Front-end code edit data:
=-=-=

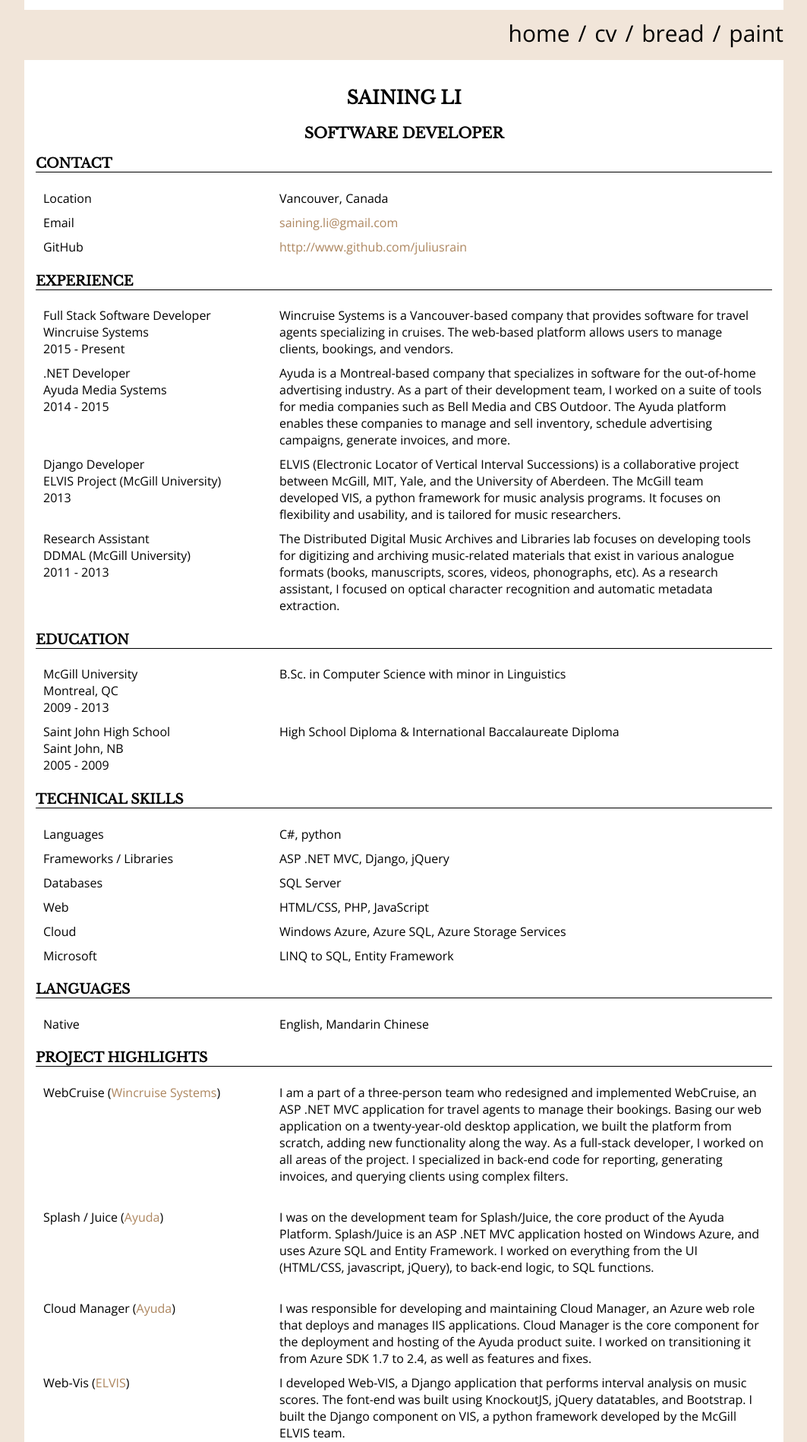
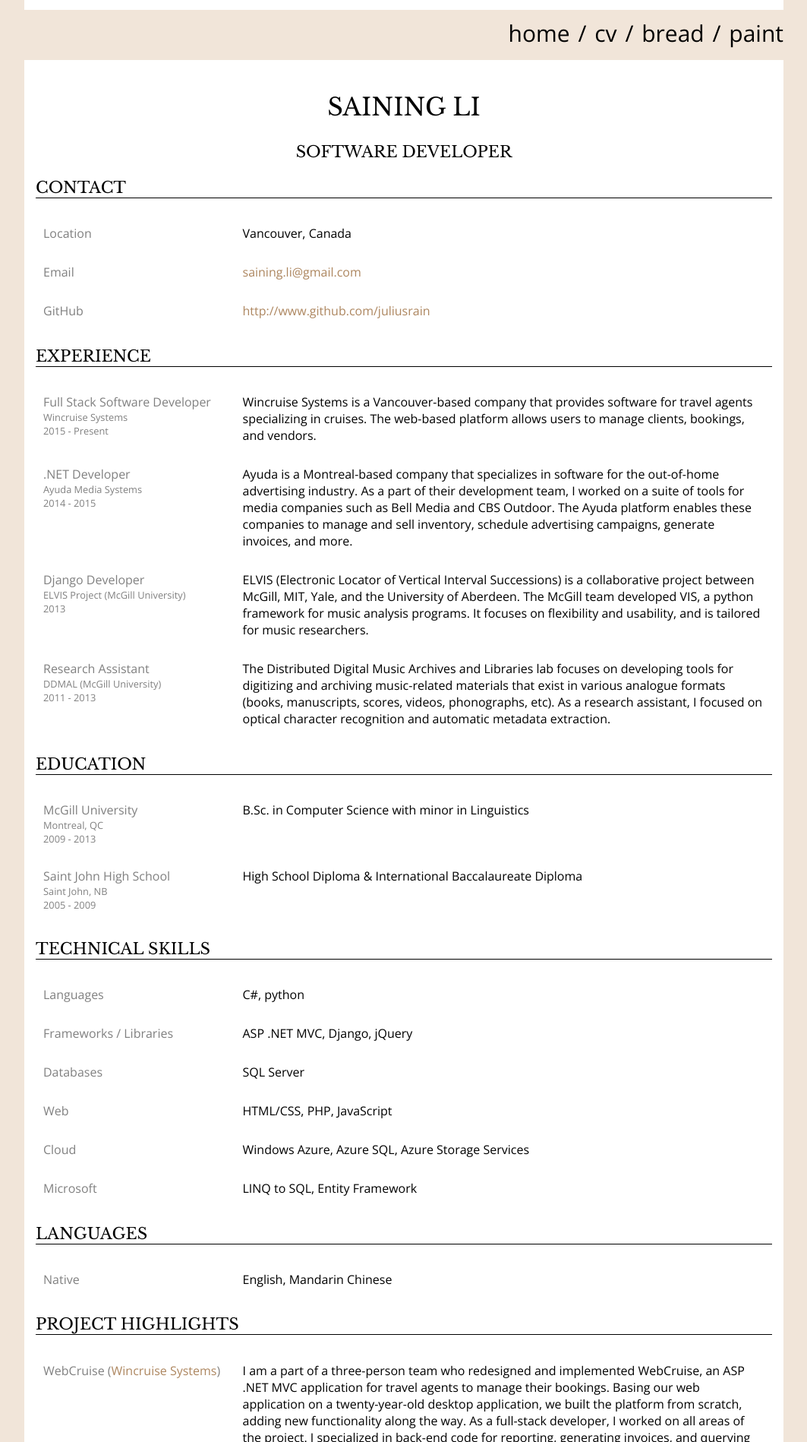
Before and after one commit to juliusrain/juliusrain.github.io, a Jekyll site: the page built from cv.html, in a window 1280 px wide. Shown: the part 417-2315 px from the top of the page at 76% size, without its empty margins (108-1171 px from the left). Built offline with Jekyll 4.4.1, drawn with Linux system fonts in a browser that asks for light colours.

Commit message:
Add styles for small screens for CV

```diff
--- a/assets/css/style.scss
+++ b/assets/css/style.scss
@@ -86,6 +86,46 @@ a {
     grid-row-gap: 15px;
 }
 
+#resume  {
+    .row{
+      display: flex;
+      padding: 1.5% 0;
+    .col {
+      flex-basis: 25%;
+      padding: 0px 10px;
+      }
+      .col:first-child {
+        color: gray;
+        .where, .when {
+            font-size: 0.8em;
+        }
+      }
+      .col:last-child{
+        flex-grow: 3;
+      }
+    }
+
+    h1, h2, h3 {
+      text-transform: uppercase;
+      font-family: $font-serif;
+      font-weight: 400;
+    }
+
+    h1, h2 {
+        text-align: center;
+    }
+    h2, h3 {
+
+        font-size: 1.3em;
+    }
+    h1 {
+        font-size: 2em;
+    }
+    h3 {
+        border-bottom: 1px solid black;
+    }
+}
+
 @media (max-width: 750px) {
     #background-img {
         height:200px;
@@ -112,6 +152,15 @@ a {
     .grid-container {
         grid-template-columns: repeat(2, 1fr);
     }
+
+    #resume  {
+        h1, h2, h3 {
+            text-align: center;
+        }
+        .row {
+            flex-direction: column;
+        }
+    }
 }
 
 @media (max-width: 350px) {
@@ -120,33 +169,3 @@ a {
         grid-template-columns: 1fr;
     }
 }
-
-#resume  {
-    .row{
-      display: flex;
-      padding: 5px 0;
-    .col {
-      flex-basis: 30%;
-      padding: 0px 10px;
-      }
-      .col:last-child{
-      flex-grow: 3;
-      }
-    }
-
-    h1, h2, h3 {
-      text-transform: uppercase;
-      font-family: $font-serif;
-    }
-
-    h1, h2 {
-        text-align: center;
-    }
-    h2 {
-        font-size: 1.2em;
-    }
-    h3 {
-        font-size: 1.1em;
-        border-bottom: 1px solid black;
-    }
-}
--- a/cv.html
+++ b/cv.html
@@ -70,7 +70,7 @@ on optical character recognition and automatic metadata extraction.</div>
   <h3>Education</h3>
   <div class="row">
     <div class="col">
-      <div class="where">McGill University</div>
+      <div>McGill University</div>
       <div class="where">Montreal, QC</div>
       <div class="when">2009 - 2013</div>
     </div>
@@ -78,7 +78,7 @@ on optical character recognition and automatic metadata extraction.</div>
   </div>
   <div class="row">
     <div class="col">
-      <div class="where">Saint John High School</div>
+      <div>Saint John High School</div>
       <div class="where">Saint John, NB</div>
       <div class="when">2005 - 2009</div>
     </div>
@@ -128,7 +128,7 @@ ASP .NET MVC application for travel agents to manage their bookings. Basing our
 application on a twenty-year-old desktop application, we built the platform from scratch,
 adding new functionality along the way. As a full-stack developer, I worked on all areas of
 the project. I specialized in back-end code for reporting, generating invoices, and
-querying clients using complex filters.<br/><br/>
+querying clients using complex filters.
 </div>
   </div>
   <div class="row">
@@ -136,7 +136,7 @@ querying clients using complex filters.<br/><br/>
     <div class="col">I was on the development team for Splash/Juice, the core product of the Ayuda Platform.
 Splash/Juice is an ASP .NET MVC application hosted on Windows Azure, and uses Azure
 SQL and Entity Framework. I worked on everything from the UI (HTML/CSS, javascript,
-jQuery), to back-end logic, to SQL functions.<br/><br/>
+jQuery), to back-end logic, to SQL functions.
 </div>
   </div>
   <div class="row">
@@ -150,7 +150,7 @@ Azure SDK 1.7 to 2.4, as well as features and fixes.</div>
     <div class="col">Web-Vis (<a href="http://counterpoint.elvisproject.ca">ELVIS</a>)</div>
     <div class="col">I developed Web-VIS, a Django application that performs interval analysis on music
 scores. The font-end was built using KnockoutJS, jQuery datatables, and Bootstrap. I built
-the Django component on VIS, a python framework developed by the McGill ELVIS team. <br/><br/>
+the Django component on VIS, a python framework developed by the McGill ELVIS team.
 </div>
   </div>
 </div>
```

=-=-=

Retype the data above exactly. Leave the pictures out.

Before and after one commit to juliusrain/juliusrain.github.io, a Jekyll site: the page built from cv.html, in a window 1280 px wide. Shown: the part 417-2315 px from the top of the page at 76% size, without its empty margins (108-1171 px from the left). Built offline with Jekyll 4.4.1, drawn with Linux system fonts in a browser that asks for light colours.

Commit message:
Add styles for small screens for CV

```diff
--- a/assets/css/style.scss
+++ b/assets/css/style.scss
@@ -86,6 +86,46 @@ a {
     grid-row-gap: 15px;
 }
 
+#resume  {
+    .row{
+      display: flex;
+      padding: 1.5% 0;
+    .col {
+      flex-basis: 25%;
+      padding: 0px 10px;
+      }
+      .col:first-child {
+        color: gray;
+        .where, .when {
+            font-size: 0.8em;
+        }
+      }
+      .col:last-child{
+        flex-grow: 3;
+      }
+    }
+
+    h1, h2, h3 {
+      text-transform: uppercase;
+      font-family: $font-serif;
+      font-weight: 400;
+    }
+
+    h1, h2 {
+        text-align: center;
+    }
+    h2, h3 {
+
+        font-size: 1.3em;
+    }
+    h1 {
+        font-size: 2em;
+    }
+    h3 {
+        border-bottom: 1px solid black;
+    }
+}
+
 @media (max-width: 750px) {
     #background-img {
         height:200px;
@@ -112,6 +152,15 @@ a {
     .grid-container {
         grid-template-columns: repeat(2, 1fr);
     }
+
+    #resume  {
+        h1, h2, h3 {
+            text-align: center;
+        }
+        .row {
+            flex-direction: column;
+        }
+    }
 }
 
 @media (max-width: 350px) {
@@ -120,33 +169,3 @@ a {
         grid-template-columns: 1fr;
     }
 }
-
-#resume  {
-    .row{
-      display: flex;
-      padding: 5px 0;
-    .col {
-      flex-basis: 30%;
-      padding: 0px 10px;
-      }
-      .col:last-child{
-      flex-grow: 3;
-      }
-    }
-
-    h1, h2, h3 {
-      text-transform: uppercase;
-      font-family: $font-serif;
-    }
-
-    h1, h2 {
-        text-align: center;
-    }
-    h2 {
-        font-size: 1.2em;
-    }
-    h3 {
-        font-size: 1.1em;
-        border-bottom: 1px solid black;
-    }
-}
--- a/cv.html
+++ b/cv.html
@@ -70,7 +70,7 @@ on optical character recognition and automatic metadata extraction.</div>
   <h3>Education</h3>
   <div class="row">
     <div class="col">
-      <div class="where">McGill University</div>
+      <div>McGill University</div>
       <div class="where">Montreal, QC</div>
       <div class="when">2009 - 2013</div>
     </div>
@@ -78,7 +78,7 @@ on optical character recognition and automatic metadata extraction.</div>
   </div>
   <div class="row">
     <div class="col">
-      <div class="where">Saint John High School</div>
+      <div>Saint John High School</div>
       <div class="where">Saint John, NB</div>
       <div class="when">2005 - 2009</div>
     </div>
@@ -128,7 +128,7 @@ ASP .NET MVC application for travel agents to manage their bookings. Basing our
 application on a twenty-year-old desktop application, we built the platform from scratch,
 adding new functionality along the way. As a full-stack developer, I worked on all areas of
 the project. I specialized in back-end code for reporting, generating invoices, and
-querying clients using complex filters.<br/><br/>
+querying clients using complex filters.
 </div>
   </div>
   <div class="row">
@@ -136,7 +136,7 @@ querying clients using complex filters.<br/><br/>
     <div class="col">I was on the development team for Splash/Juice, the core product of the Ayuda Platform.
 Splash/Juice is an ASP .NET MVC application hosted on Windows Azure, and uses Azure
 SQL and Entity Framework. I worked on everything from the UI (HTML/CSS, javascript,
-jQuery), to back-end logic, to SQL functions.<br/><br/>
+jQuery), to back-end logic, to SQL functions.
 </div>
   </div>
   <div class="row">
@@ -150,7 +150,7 @@ Azure SDK 1.7 to 2.4, as well as features and fixes.</div>
     <div class="col">Web-Vis (<a href="http://counterpoint.elvisproject.ca">ELVIS</a>)</div>
     <div class="col">I developed Web-VIS, a Django application that performs interval analysis on music
 scores. The font-end was built using KnockoutJS, jQuery datatables, and Bootstrap. I built
-the Django component on VIS, a python framework developed by the McGill ELVIS team. <br/><br/>
+the Django component on VIS, a python framework developed by the McGill ELVIS team.
 </div>
   </div>
 </div>
```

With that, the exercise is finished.